The key to the structure of Journey is the sequence of nodes 23 (coloured cyan) and 46. These options happen when you’re captured by Styx Mori, and (unusually for Choose Your Own Adventure) involve state-tracking. The first, node 23, asks you whether you’ve been imprisoned here before; if you have you go direct to 46, if you haven’t you go through a series of no-choice jumps in which you meet Mori for the first time. At 46, you are strapped to a lie-detector and interrogated by evil henchman Colonel Gortal. If you say you’ve been to Mars, you’re sent to the right-hand branch (Venus). If you say you’ve been to Venus or nowhere yet, you get sent to Mars. Both the Mars and Venus tracks loop back to node 23; if say you’ve been through both, you have the opportunity to get close enough to Styx Mori to overpower him. Both Mars and Venus have only a single entry point, and endings — two apiece — that don’t involve victory over Mori but do allow you to find a pleasant, secure life in polder societies. (I could equally have counted these as ambiguous, since it’s made clear that defeating Mori is the optimal ending.)
At node 46 the game never explicitly tells you that you must tell the truth — but it does do so at the node-23 choice, it’s strongly implied by the text, your final victory involves an item you acquired on the Venus track (there’s no inventory; you’re just assumed to have it), and it fits with the tiny probability mentioned by Packard. So it’s pretty clear that the intention was that you would go through both the Mars and Venus branches. It’s also possible to get to Venus from the Mars branch, but not vice versa: this means that it’s possible to go through the Venus track twice, repeating the same rather specific events, which has to be a bug.
So the structure is, if not precisely linear, then made up of modular chunks that are mostly-linear internally. Both the Mars and Venus tracks have spurs that lead to death or sub-optimal victories, and both have forks that rejoin the main track after a short interval; but most of the variation in a winning playthrough comes from the ordering of the groups, which can be played in five different orders (six if you count the repeated-Venus path.) Of course, in practical terms this variation doesn’t really matter: the story on one planet isn’t changed much by what’s happened on another. Both return-to-Earth forks involve teaming up with resistance groups, so a little context might be added; but it’s a very slight effect. In spite of its long-form style, there isn’t much by of a coherent narrative arc to the resistance plot: basically you stagger from pillar to post, trying to survive, until you defeat Mori with a slightly-foreshadowed Hail Mary pass. (In fact, the reason that you get the chance at Mori is because he’s super impressed that you’ve stayed alive this long.)
In order to make the modular system work well enough for it to be worth it — to make an EMEVE path feel like a different story from an MVE one, rather than the same story shuffled around — you’d need to do a great deal more state-tracking, which isn’t really possible in a paper-CYOA format (at least, not without adding a character sheet.)
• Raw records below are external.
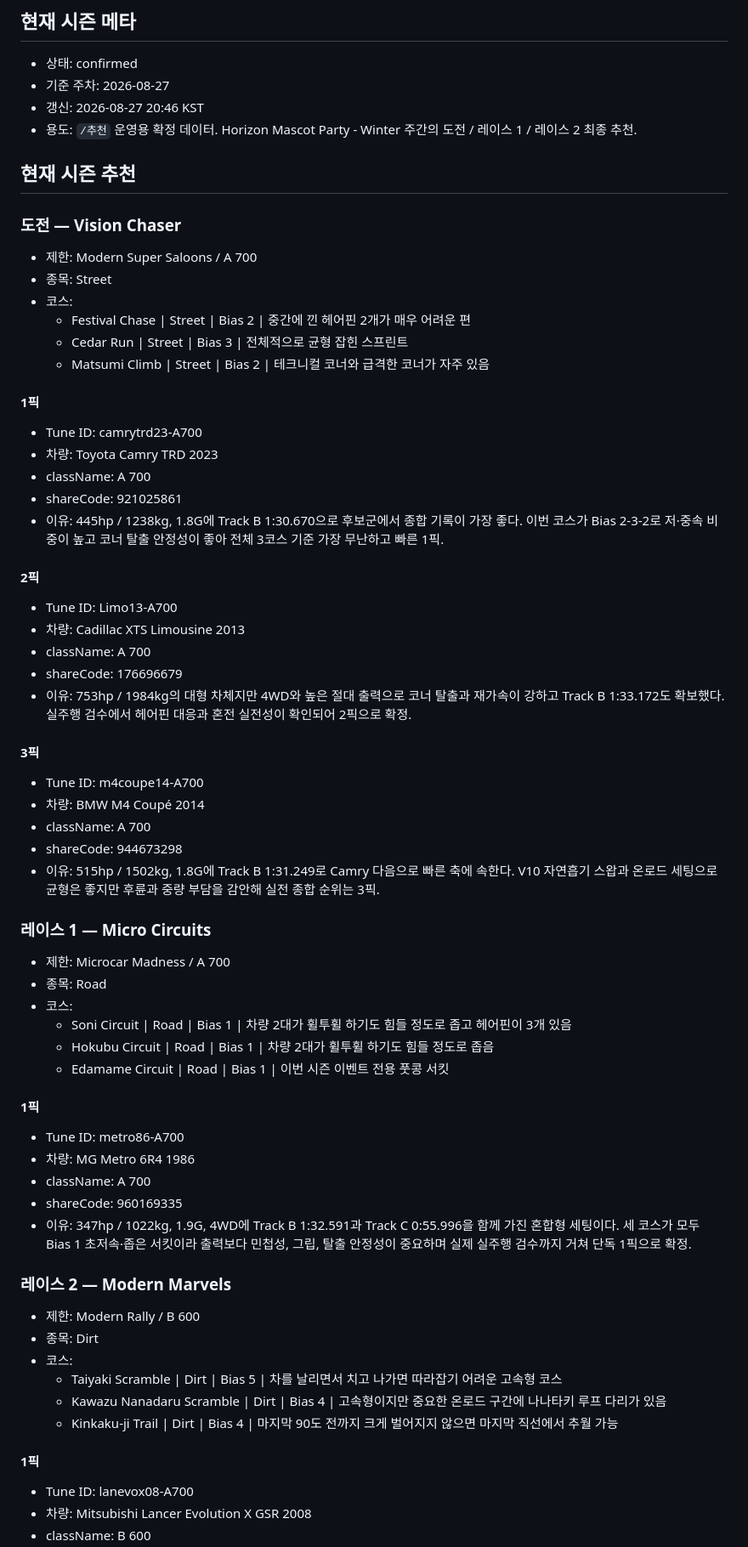
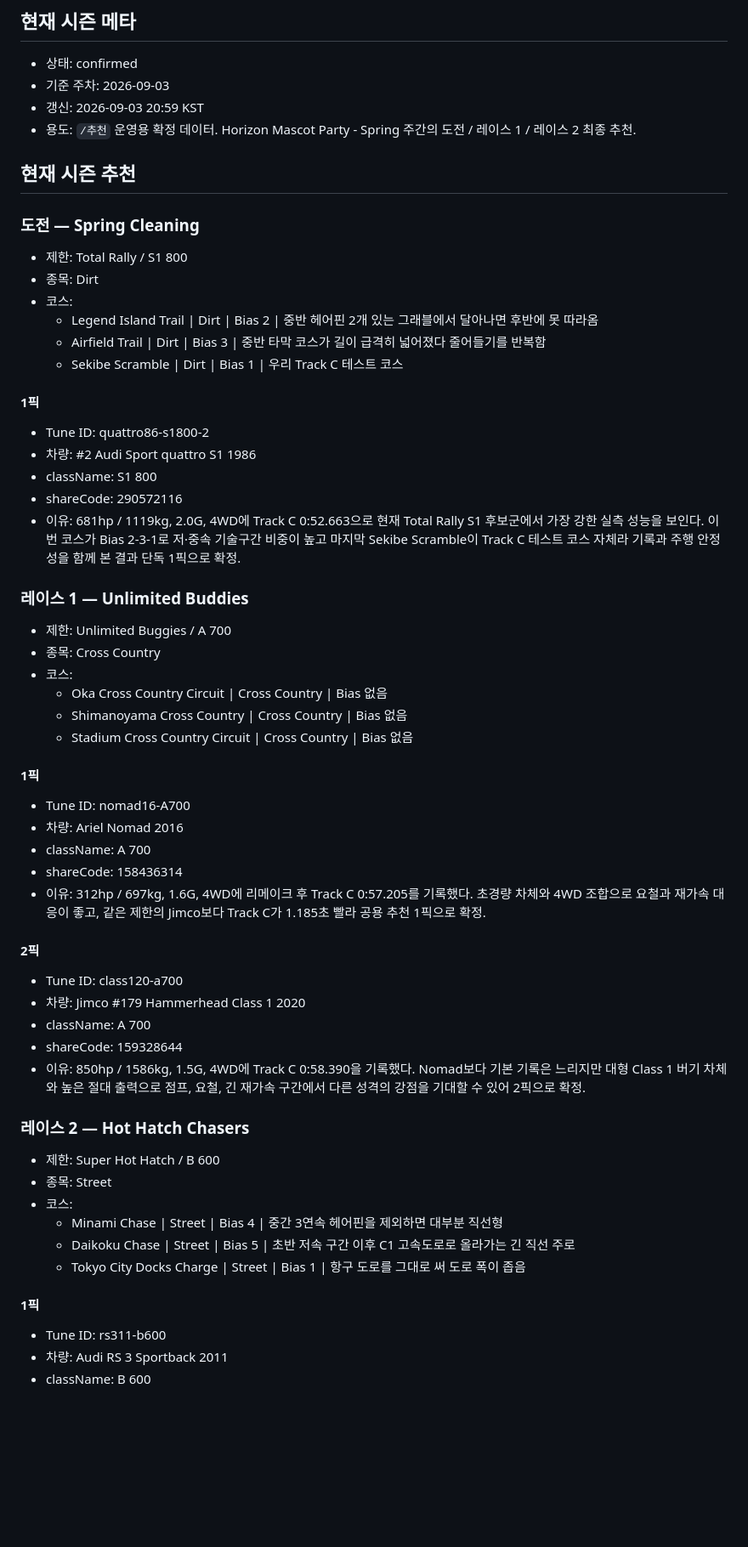
Before and after one commit to Lepe1210/forza6-tuning-archive-lepe, a Markdown page: data/leire.md, the part around one of its changes. Shown at 85% size. GitHub-like rendering; blank space fills up the shorter version.

Commit message:
Update Leire Spring recommendations

```diff
--- a/data/leire.md
+++ b/data/leire.md
@@ -3,73 +3,65 @@
 ## 현재 시즌 메타
 
 - 상태: confirmed
-- 기준 주차: 2026-08-27
-- 갱신: 2026-08-27 20:46 KST
-- 용도: `/추천` 운영용 확정 데이터. Horizon Mascot Party - Winter 주간의 도전 / 레이스 1 / 레이스 2 최종 추천.
+- 기준 주차: 2026-09-03
+- 갱신: 2026-09-03 20:59 KST
+- 용도: `/추천` 운영용 확정 데이터. Horizon Mascot Party - Spring 주간의 도전 / 레이스 1 / 레이스 2 최종 추천.
 
 ## 현재 시즌 추천
 
-### 도전 — Vision Chaser
+### 도전 — Spring Cleaning
 
-- 제한: Modern Super Saloons / A 700
-- 종목: Street
+- 제한: Total Rally / S1 800
+- 종목: Dirt
 - 코스:
-  - Festival Chase | Street | Bias 2 | 중간에 낀 헤어핀 2개가 매우 어려운 편
-  - Cedar Run | Street | Bias 3 | 전체적으로 균형 잡힌 스프린트
-  - Matsumi Climb | Street | Bias 2 | 테크니컬 코너와 급격한 코너가 자주 있음
+  - Legend Island Trail | Dirt | Bias 2 | 중반 헤어핀 2개 있는 그래블에서 달아나면 후반에 못 따라옴
+  - Airfield Trail | Dirt | Bias 3 | 중반 타막 코스가 길이 급격히 넓어졌다 줄어들기를 반복함
+  - Sekibe Scramble | Dirt | Bias 1 | 우리 Track C 테스트 코스
 
 #### 1픽
 
-- Tune ID: camrytrd23-A700
-- 차량: Toyota Camry TRD 2023
+- Tune ID: quattro86-s1800-2
+- 차량: #2 Audi Sport quattro S1 1986
+- className: S1 800
+- shareCode: 290572116
+- 이유: 681hp / 1119kg, 2.0G, 4WD에 Track C 0:52.663으로 현재 Total Rally S1 후보군에서 가장 강한 실측 성능을 보인다. 이번 코스가 Bias 2-3-1로 저·중속 기술구간 비중이 높고 마지막 Sekibe Scramble이 Track C 테스트 코스 자체라 기록과 주행 안정성을 함께 본 결과 단독 1픽으로 확정.
+
+### 레이스 1 — Unlimited Buddies
+
+- 제한: Unlimited Buggies / A 700
+- 종목: Cross Country
+- 코스:
+  - Oka Cross Country Circuit | Cross Country | Bias 없음
+  - Shimanoyama Cross Country | Cross Country | Bias 없음
+  - Stadium Cross Country Circuit | Cross Country | Bias 없음
+
+#### 1픽
+
+- Tune ID: nomad16-A700
+- 차량: Ariel Nomad 2016
 - className: A 700
-- shareCode: 921025861
-- 이유: 445hp / 1238kg, 1.8G에 Track B 1:30.670으로 후보군에서 종합 기록이 가장 좋다. 이번 코스가 Bias 2-3-2로 저·중속 비중이 높고 코너 탈출 안정성이 좋아 전체 3코스 기준 가장 무난하고 빠른 1픽.
+- shareCode: 158436314
+- 이유: 312hp / 697kg, 1.6G, 4WD에 리메이크 후 Track C 0:57.205를 기록했다. 초경량 차체와 4WD 조합으로 요철과 재가속 대응이 좋고, 같은 제한의 Jimco보다 Track C가 1.185초 빨라 공용 추천 1픽으로 확정.
 
 #### 2픽
 
-- Tune ID: Limo13-A700
-- 차량: Cadillac XTS Limousine 2013
+- Tune ID: class120-a700
+- 차량: Jimco #179 Hammerhead Class 1 2020
 - className: A 700
-- shareCode: 176696679
-- 이유: 753hp / 1984kg의 대형 차체지만 4WD와 높은 절대 출력으로 코너 탈출과 재가속이 강하고 Track B 1:33.172도 확보했다. 실주행 검수에서 헤어핀 대응과 혼전 실전성이 확인되어 2픽으로 확정.
+- shareCode: 159328644
+- 이유: 850hp / 1586kg, 1.5G, 4WD에 Track C 0:58.390을 기록했다. Nomad보다 기본 기록은 느리지만 대형 Class 1 버기 차체와 높은 절대 출력으로 점프, 요철, 긴 재가속 구간에서 다른 성격의 강점을 기대할 수 있어 2픽으로 확정.
 
-#### 3픽
+### 레이스 2 — Hot Hatch Chasers
 
-- Tune ID: m4coupe14-A700
-- 차량: BMW M4 Coupé 2014
-- className: A 700
-- shareCode: 944673298
-- 이유: 515hp / 1502kg, 1.8G에 Track B 1:31.249로 Camry 다음으로 빠른 축에 속한다. V10 자연흡기 스왑과 온로드 세팅으로 균형은 좋지만 후륜과 중량 부담을 감안해 실전 종합 순위는 3픽.
-
-### 레이스 1 — Micro Circuits
-
-- 제한: Microcar Madness / A 700
-- 종목: Road
+- 제한: Super Hot Hatch / B 600
+- 종목: Street
 - 코스:
-  - Soni Circuit | Road | Bias 1 | 차량 2대가 휠투휠 하기도 힘들 정도로 좁고 헤어핀이 3개 있음
-  - Hokubu Circuit | Road | Bias 1 | 차량 2대가 휠투휠 하기도 힘들 정도로 좁음
-  - Edamame Circuit | Road | Bias 1 | 이번 시즌 이벤트 전용 풋콩 서킷
+  - Minami Chase | Street | Bias 4 | 중간 3연속 헤어핀을 제외하면 대부분 직선형
+  - Daikoku Chase | Street | Bias 5 | 초반 저속 구간 이후 C1 고속도로로 올라가는 긴 직선 주로
+  - Tokyo City Docks Charge | Street | Bias 1 | 항구 도로를 그대로 써 도로 폭이 좁음
 
 #### 1픽
 
-- Tune ID: metro86-A700
-- 차량: MG Metro 6R4 1986
-- className: A 700
-- shareCode: 960169335
-- 이유: 347hp / 1022kg, 1.9G, 4WD에 Track B 1:32.591과 Track C 0:55.996을 함께 가진 혼합형 세팅이다. 세 코스가 모두 Bias 1 초저속·좁은 서킷이라 출력보다 민첩성, 그립, 탈출 안정성이 중요하며 실제 실주행 검수까지 거쳐 단독 1픽으로 확정.
-
-### 레이스 2 — Modern Marvels
-
-- 제한: Modern Rally / B 600
-- 종목: Dirt
-- 코스:
-  - Taiyaki Scramble | Dirt | Bias 5 | 차를 날리면서 치고 나가면 따라잡기 어려운 고속형 코스
-  - Kawazu Nanadaru Scramble | Dirt | Bias 4 | 고속형이지만 중요한 온로드 구간에 나나타키 루프 다리가 있음
-  - Kinkaku-ji Trail | Dirt | Bias 4 | 마지막 90도 전까지 크게 벌어지지 않으면 마지막 직선에서 추월 가능
-
-#### 1픽
-
-- Tune ID: lanevox08-A700
-- 차량: Mitsubishi Lancer Evolution X GSR 2008
+- Tune ID: rs311-b600
+- 차량: Audi RS 3 Sportback 2011
 - className: B 600
```
Also changed, not shown: other parts of data/leire.md (+2 -10 lines).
The bigger a CYOA, the more of it is unseen if there are no merges; merges become more important. Merging is hard to do: you need to plan your structure around it, particularly if you don’t want arbitrary ‘you walk down a tunnel’ connections. And merging makes the past irrelevant unless you include state-tracking: larger games have more motivation to track states and more opportunities to use them.
Again, I’m not convinced that this was a successful experiment; long sequences of no-choice jumps are pretty annoying, the playthroughs are so long that getting killed is pretty discouraging, and if you go down a sub-optimal fork, you’re likely to have made so many jumps before you realise that you won’t be able to thumb your way back. A major virtue of CYOA is that it’s very easy to play, and messing with this is rarely a good idea.